WORK INSTRUCTIONS => Please copy every line of the data in which the string "class" appears.

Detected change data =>
╔══

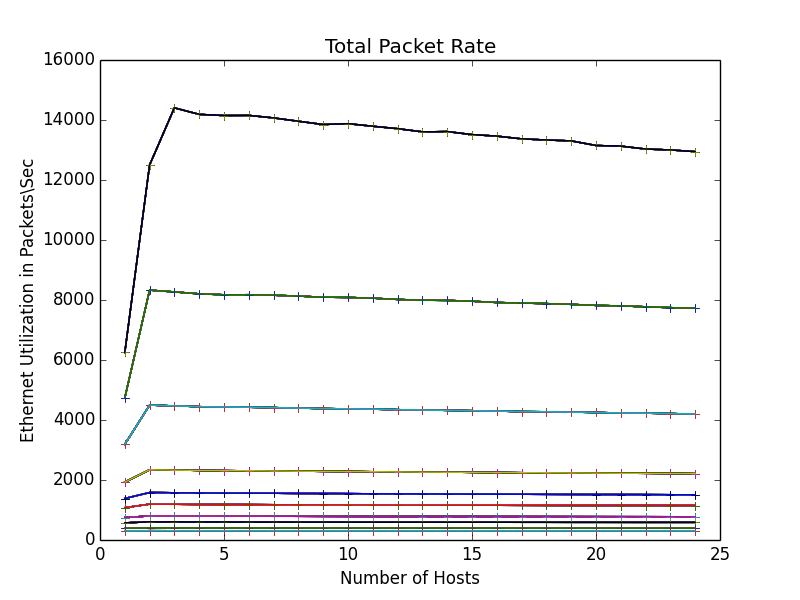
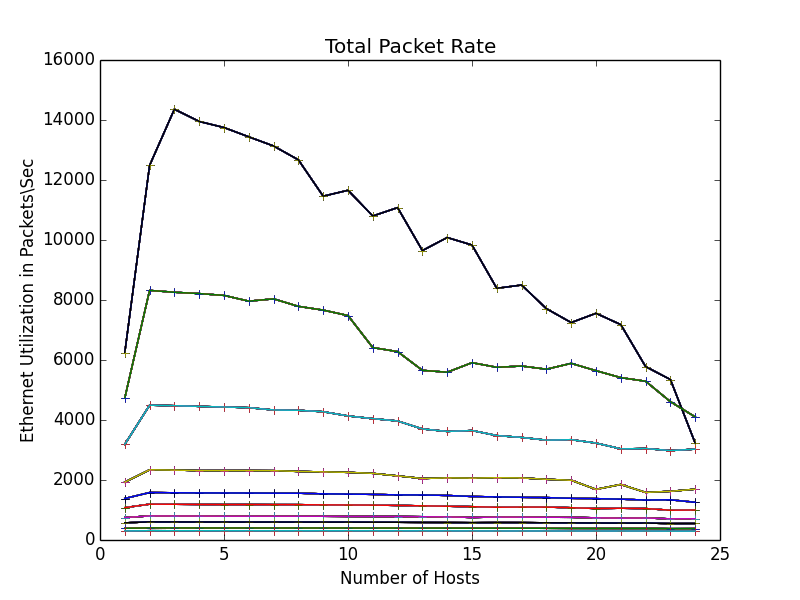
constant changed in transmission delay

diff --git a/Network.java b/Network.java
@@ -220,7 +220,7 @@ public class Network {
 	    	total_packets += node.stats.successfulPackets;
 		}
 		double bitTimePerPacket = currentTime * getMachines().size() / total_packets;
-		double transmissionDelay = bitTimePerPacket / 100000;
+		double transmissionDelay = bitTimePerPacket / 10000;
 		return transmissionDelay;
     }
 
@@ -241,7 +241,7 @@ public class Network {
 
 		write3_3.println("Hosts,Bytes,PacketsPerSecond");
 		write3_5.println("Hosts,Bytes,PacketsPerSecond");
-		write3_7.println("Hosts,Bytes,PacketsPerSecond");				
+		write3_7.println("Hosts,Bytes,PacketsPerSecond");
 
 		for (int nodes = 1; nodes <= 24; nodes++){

╚══

EXPECTED OUTPUT =>
@@ -220,7 +220,7 @@ public class Network {
@@ -241,7 +241,7 @@ public class Network {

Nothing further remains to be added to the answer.